The Institute’s audit committee has undertaken a substantial review. It has made a number of recommendations. These include ensuring that there is a full and up to date set of Terms of Reference for the bodies in the Institute, and to review the strategy of the IOR, last set in 2010. The committee comprised Simon Ashby, Rubina Faber, who made a particularly notable contribution to the Audit, and Yema Tucker and I am very grateful for their work.
A key part of the IOR’s services to members is to provide pointers to them about conferences and courses worthy of our support. Daniel Golding, with colleagues David Breden and Roger Stockdale, have endorsed 15 events since April 2011 and supported a further 3 events. Preferential terms were received for members for all events which included either a discount of up to 25% and/or a free delegate place.
The Institute has continued to look at courses in Operational Risk Management and accredit the best. In 2011 the MSc course that Glasgow Caledonian was assessed and approved, following one at the University of East London. Assessment of these academic courses takes a lot of work, and Simon Ashby with Roger Stockdale and Rodney Young have been generous with their time. Jeremy Quick has been a guiding force of this valuable activity.
We will be electing new Directors to the Council of the Institute.
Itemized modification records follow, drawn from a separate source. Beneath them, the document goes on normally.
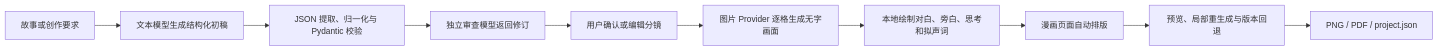
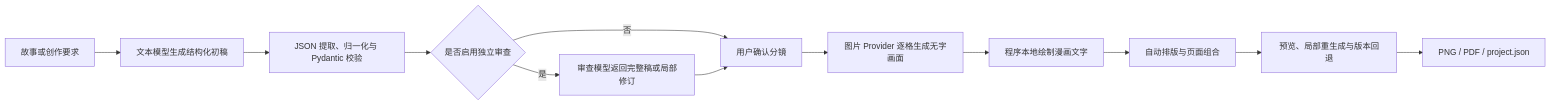
The diagram in README.md (simonwang0207-lab/ComicForge-AI), drawn with Mermaid before and after one commit. The commit also changed other lines of this file and 16 other files, not shown here.

````diff
--- a/README.md
+++ b/README.md
@@ -34,12 +121,14 @@
 ```mermaid
 flowchart LR
     A[故事或创作要求] --> B[文本模型生成结构化初稿]
     B --> C[JSON 提取、归一化与 Pydantic 校验]
-    C --> D[独立审查模型返回修订]
-    D --> E[用户确认或编辑分镜]
-    E --> F[图片 Provider 逐格生成无字画面]
-    F --> G[本地绘制对白、旁白、思考和拟声词]
-    G --> H[漫画页面自动排版]
-    H --> I[预览、局部重生成与版本回退]
-    I --> J[PNG / PDF / project.json]
+    C --> D{是否启用独立审查}
+    D -- 是 --> E[审查模型返回完整稿或局部修订]
+    D -- 否 --> F[用户确认分镜]
+    E --> F
+    F --> G[图片 Provider 逐格生成无字画面]
+    G --> H[程序本地绘制漫画文字]
+    H --> I[自动排版与页面组合]
+    I --> J[预览、局部重生成与版本回退]
+    J --> K[PNG / PDF / project.json]
 ```
````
I want to place on record our thanks to those who are retiring by normal rotation or who have resigned because of pressure of work. They are Simon Wheatley, Yema Tucker and Jeremy Quick.
Simon has been a voice of practical sense on the Council. From the point of view of the Council it is unfortunate that Simon’s work has not only grown because of merger activity by his firm, but that he has also had to do a lot more overseas travelling as a consequence. We are grateful to Simon for his service.
Yema has made a huge contribution to the Institute, in particular in the most difficult years when it was shifting to a small group in which nearly everyone knew everyone else, to being a much larger activity. Yema put in place the processes we needed especially around membership, and acted as secretary to the Executive Committee for a long time. We are grateful for all Yema has done.
Jeremy has been a great supporter of the Institute, including being a moving force of its antecedent, the Operational Risk Research Forum which first got discussion going about this new thing called Operational Risk. He has strongly believed in the development of the discipline at the personal and institutional level. His work in recent years on the accreditation of courses has been notable and I am pleased that he will be continuing to give his time to this. His wisdom and advice on Council has been invaluable.
Finally I must thank the members of the Executive Committee and workstream leaders for their contribution to the IOR in the year under review. Chaired by Asim Balouch the members are Michael Faber, Ron Cox, Stephen Murgatroyd, John Chapman, Mike Laird, Alan Dunk and Trevor Bedeman.
So the Institute continues to promote the discipline of operational risk with membership solid, and we hope applications will accelerate again. The Council is grateful for the support of all members, and I would like to assure all that it is the firm intention of myself, the Council and the Executive Committee to provide a unique service to members.